### Work to complete
Should any entry include an image, skip the image and copy the entry exactly.

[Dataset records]
========================================
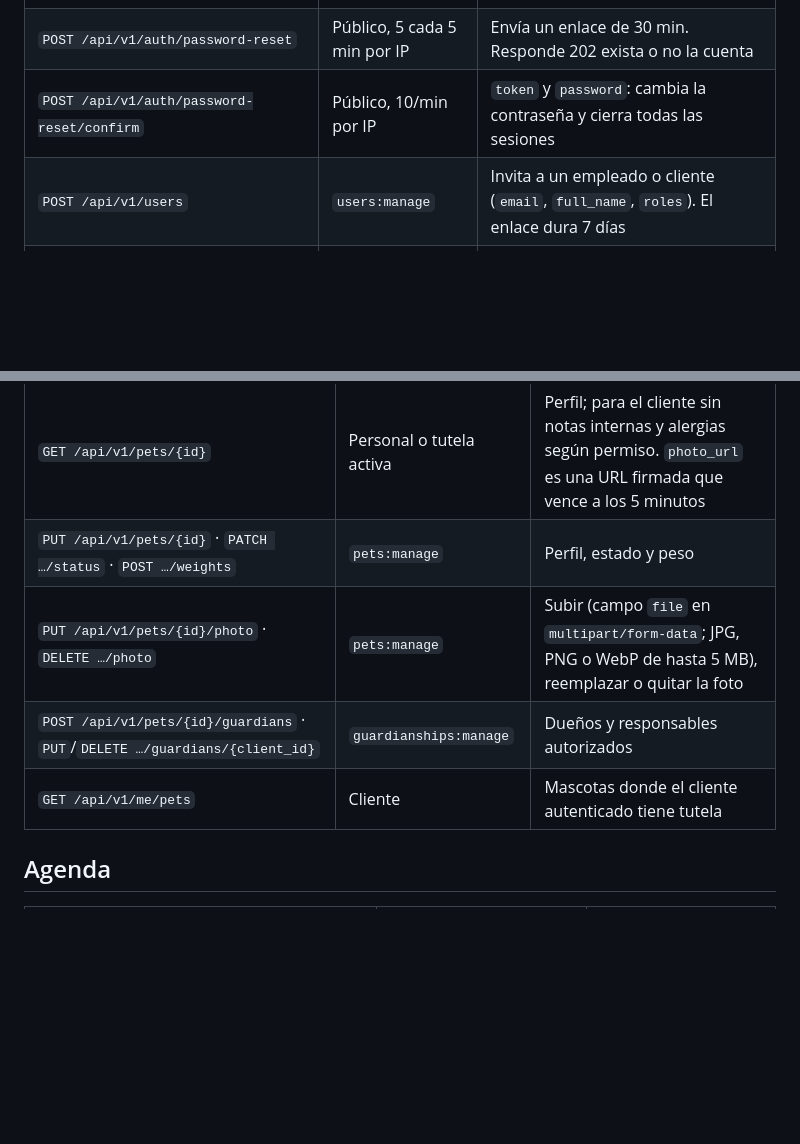
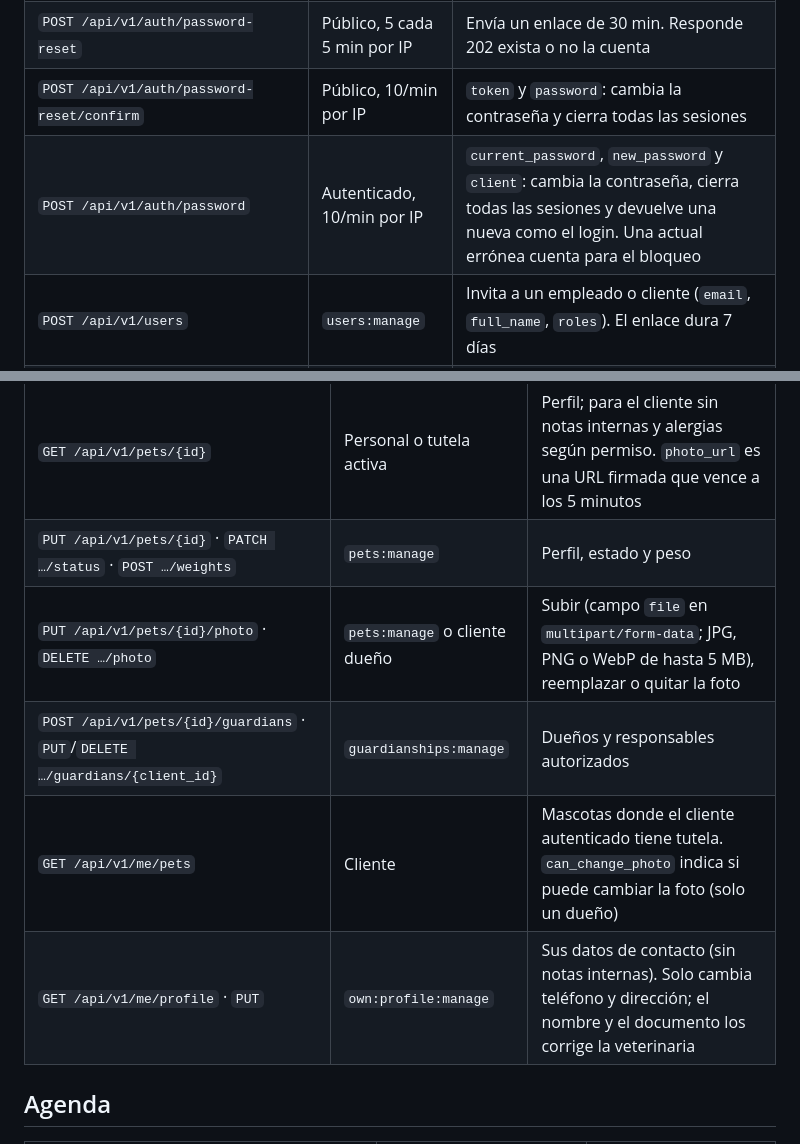
Before and after one commit to RenzoVillafuerteTapia/vetcare, a Markdown page: docs/api/README.md, 2 parts joined by grey strips. GitHub-like rendering; blank space fills up the shorter version.

Commit message:
docs(api): documentar el perfil propio, el cambio de contraseña y la foto por el dueño

```diff
--- a/docs/api/README.md
+++ b/docs/api/README.md
@@ -26,6 +26,7 @@
 | `POST /api/v1/auth/invitations/accept` | Público, 10/min por IP | `token` y `password`: activa la cuenta invitada |
 | `POST /api/v1/auth/password-reset` | Público, 5 cada 5 min por IP | Envía un enlace de 30 min. Responde 202 exista o no la cuenta |
 | `POST /api/v1/auth/password-reset/confirm` | Público, 10/min por IP | `token` y `password`: cambia la contraseña y cierra todas las sesiones |
+| `POST /api/v1/auth/password` | Autenticado, 10/min por IP | `current_password`, `new_password` y `client`: cambia la contraseña, cierra todas las sesiones y devuelve una nueva como el login. Una actual errónea cuenta para el bloqueo |
 | `POST /api/v1/users` | `users:manage` | Invita a un empleado o cliente (`email`, `full_name`, `roles`). El enlace dura 7 días |
 | `POST /api/v1/users/{id}/invitation` | `users:manage` | Reenvía la invitación e invalida el enlace anterior |
 
@@ -69,9 +70,10 @@
 | `POST /api/v1/clients/{id}/pets` | `pets:manage` | Registrar una mascota con el cliente como dueño |
 | `GET /api/v1/pets/{id}` | Personal o tutela activa | Perfil; para el cliente sin notas internas y alergias según permiso. `photo_url` es una URL firmada que vence a los 5 minutos |
 | `PUT /api/v1/pets/{id}` · `PATCH …/status` · `POST …/weights` | `pets:manage` | Perfil, estado y peso |
-| `PUT /api/v1/pets/{id}/photo` · `DELETE …/photo` | `pets:manage` | Subir (campo `file` en `multipart/form-data`; JPG, PNG o WebP de hasta 5 MB), reemplazar o quitar la foto |
+| `PUT /api/v1/pets/{id}/photo` · `DELETE …/photo` | `pets:manage` o cliente dueño | Subir (campo `file` en `multipart/form-data`; JPG, PNG o WebP de hasta 5 MB), reemplazar o quitar la foto |
 | `POST /api/v1/pets/{id}/guardians` · `PUT`/`DELETE …/guardians/{client_id}` | `guardianships:manage` | Dueños y responsables autorizados |
-| `GET /api/v1/me/pets` | Cliente | Mascotas donde el cliente autenticado tiene tutela |
+| `GET /api/v1/me/pets` | Cliente | Mascotas donde el cliente autenticado tiene tutela. `can_change_photo` indica si puede cambiar la foto (solo un dueño) |
+| `GET /api/v1/me/profile` · `PUT` | `own:profile:manage` | Sus datos de contacto (sin notas internas). Solo cambia teléfono y dirección; el nombre y el documento los corrige la veterinaria |
 
 ## Agenda
 
```
Also changed, not shown: docs/security/README.md (+2 -1 lines).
========================================
### Answer box
Before and after one commit to RenzoVillafuerteTapia/vetcare, a Markdown page: docs/api/README.md, 2 parts joined by grey strips. GitHub-like rendering; blank space fills up the shorter version.

Commit message:
docs(api): documentar el perfil propio, el cambio de contraseña y la foto por el dueño

```diff
--- a/docs/api/README.md
+++ b/docs/api/README.md
@@ -26,6 +26,7 @@
 | `POST /api/v1/auth/invitations/accept` | Público, 10/min por IP | `token` y `password`: activa la cuenta invitada |
 | `POST /api/v1/auth/password-reset` | Público, 5 cada 5 min por IP | Envía un enlace de 30 min. Responde 202 exista o no la cuenta |
 | `POST /api/v1/auth/password-reset/confirm` | Público, 10/min por IP | `token` y `password`: cambia la contraseña y cierra todas las sesiones |
+| `POST /api/v1/auth/password` | Autenticado, 10/min por IP | `current_password`, `new_password` y `client`: cambia la contraseña, cierra todas las sesiones y devuelve una nueva como el login. Una actual errónea cuenta para el bloqueo |
 | `POST /api/v1/users` | `users:manage` | Invita a un empleado o cliente (`email`, `full_name`, `roles`). El enlace dura 7 días |
 | `POST /api/v1/users/{id}/invitation` | `users:manage` | Reenvía la invitación e invalida el enlace anterior |
 
@@ -69,9 +70,10 @@
 | `POST /api/v1/clients/{id}/pets` | `pets:manage` | Registrar una mascota con el cliente como dueño |
 | `GET /api/v1/pets/{id}` | Personal o tutela activa | Perfil; para el cliente sin notas internas y alergias según permiso. `photo_url` es una URL firmada que vence a los 5 minutos |
 | `PUT /api/v1/pets/{id}` · `PATCH …/status` · `POST …/weights` | `pets:manage` | Perfil, estado y peso |
-| `PUT /api/v1/pets/{id}/photo` · `DELETE …/photo` | `pets:manage` | Subir (campo `file` en `multipart/form-data`; JPG, PNG o WebP de hasta 5 MB), reemplazar o quitar la foto |
+| `PUT /api/v1/pets/{id}/photo` · `DELETE …/photo` | `pets:manage` o cliente dueño | Subir (campo `file` en `multipart/form-data`; JPG, PNG o WebP de hasta 5 MB), reemplazar o quitar la foto |
 | `POST /api/v1/pets/{id}/guardians` · `PUT`/`DELETE …/guardians/{client_id}` | `guardianships:manage` | Dueños y responsables autorizados |
-| `GET /api/v1/me/pets` | Cliente | Mascotas donde el cliente autenticado tiene tutela |
+| `GET /api/v1/me/pets` | Cliente | Mascotas donde el cliente autenticado tiene tutela. `can_change_photo` indica si puede cambiar la foto (solo un dueño) |
+| `GET /api/v1/me/profile` · `PUT` | `own:profile:manage` | Sus datos de contacto (sin notas internas). Solo cambia teléfono y dirección; el nombre y el documento los corrige la veterinaria |
 
 ## Agenda
 
```
Also changed, not shown: docs/security/README.md (+2 -1 lines).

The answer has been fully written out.